▶ _DIRECTIONS_
Copy each line of the data that has "left" in it.

▶ _Edit tracking data_
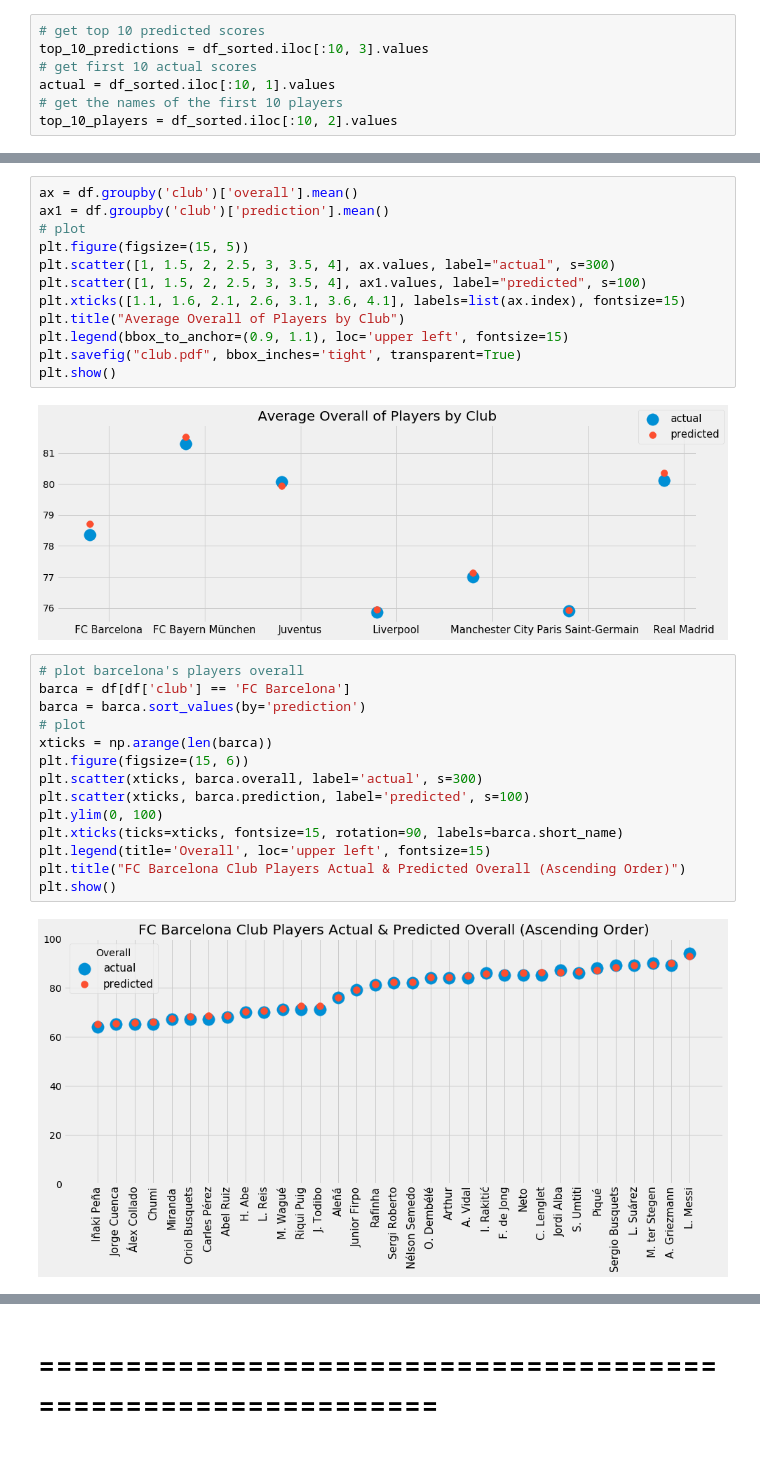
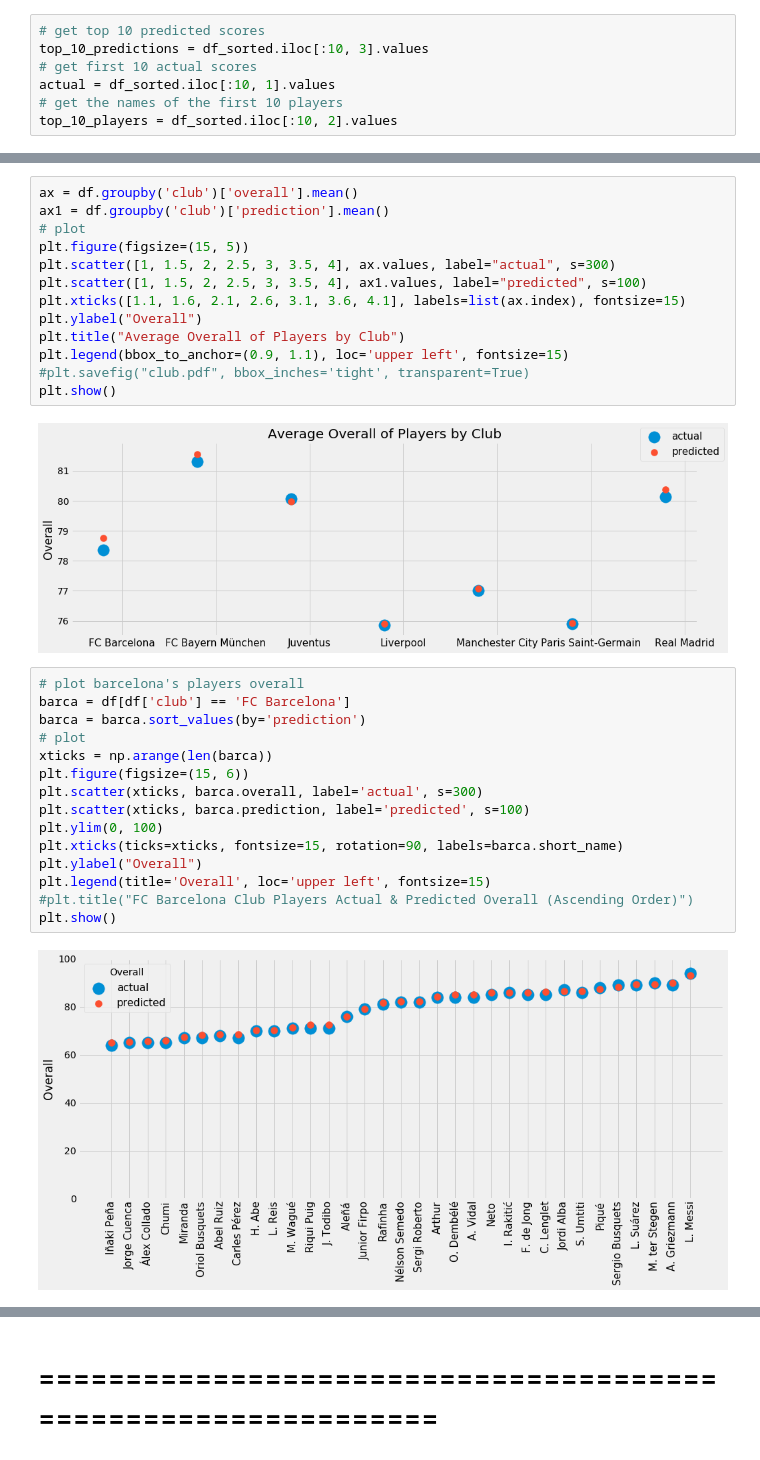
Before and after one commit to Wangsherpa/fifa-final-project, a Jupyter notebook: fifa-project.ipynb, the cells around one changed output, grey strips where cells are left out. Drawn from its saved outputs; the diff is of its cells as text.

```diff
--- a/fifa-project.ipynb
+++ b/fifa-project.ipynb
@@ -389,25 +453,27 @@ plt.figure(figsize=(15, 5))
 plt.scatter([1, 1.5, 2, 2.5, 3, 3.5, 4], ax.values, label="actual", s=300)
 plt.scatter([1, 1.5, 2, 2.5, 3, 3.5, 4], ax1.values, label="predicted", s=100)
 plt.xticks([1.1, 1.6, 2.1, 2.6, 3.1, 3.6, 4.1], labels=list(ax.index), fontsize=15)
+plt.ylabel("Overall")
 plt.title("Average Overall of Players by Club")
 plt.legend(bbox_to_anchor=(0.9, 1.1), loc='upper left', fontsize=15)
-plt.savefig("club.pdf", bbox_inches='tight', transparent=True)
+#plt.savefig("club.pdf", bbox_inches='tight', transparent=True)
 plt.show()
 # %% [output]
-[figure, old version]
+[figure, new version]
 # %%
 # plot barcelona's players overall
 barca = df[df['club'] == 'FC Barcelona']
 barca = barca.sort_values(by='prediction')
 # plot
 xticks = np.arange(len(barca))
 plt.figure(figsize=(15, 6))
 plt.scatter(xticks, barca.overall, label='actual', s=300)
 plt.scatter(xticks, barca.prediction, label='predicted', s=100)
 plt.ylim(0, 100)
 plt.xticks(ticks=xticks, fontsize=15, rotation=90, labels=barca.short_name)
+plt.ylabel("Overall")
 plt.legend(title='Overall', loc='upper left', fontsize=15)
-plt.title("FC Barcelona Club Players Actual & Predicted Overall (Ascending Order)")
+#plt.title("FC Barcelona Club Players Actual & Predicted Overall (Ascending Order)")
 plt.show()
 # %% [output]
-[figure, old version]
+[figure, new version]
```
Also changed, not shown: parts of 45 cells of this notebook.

▶ _SOLUTION TO THIS TASK_
Before and after one commit to Wangsherpa/fifa-final-project, a Jupyter notebook: fifa-project.ipynb, the cells around one changed output, grey strips where cells are left out. Drawn from its saved outputs; the diff is of its cells as text.
 plt.legend(bbox_to_anchor=(0.9, 1.1), loc='upper left', fontsize=15)
 plt.legend(title='Overall', loc='upper left', fontsize=15)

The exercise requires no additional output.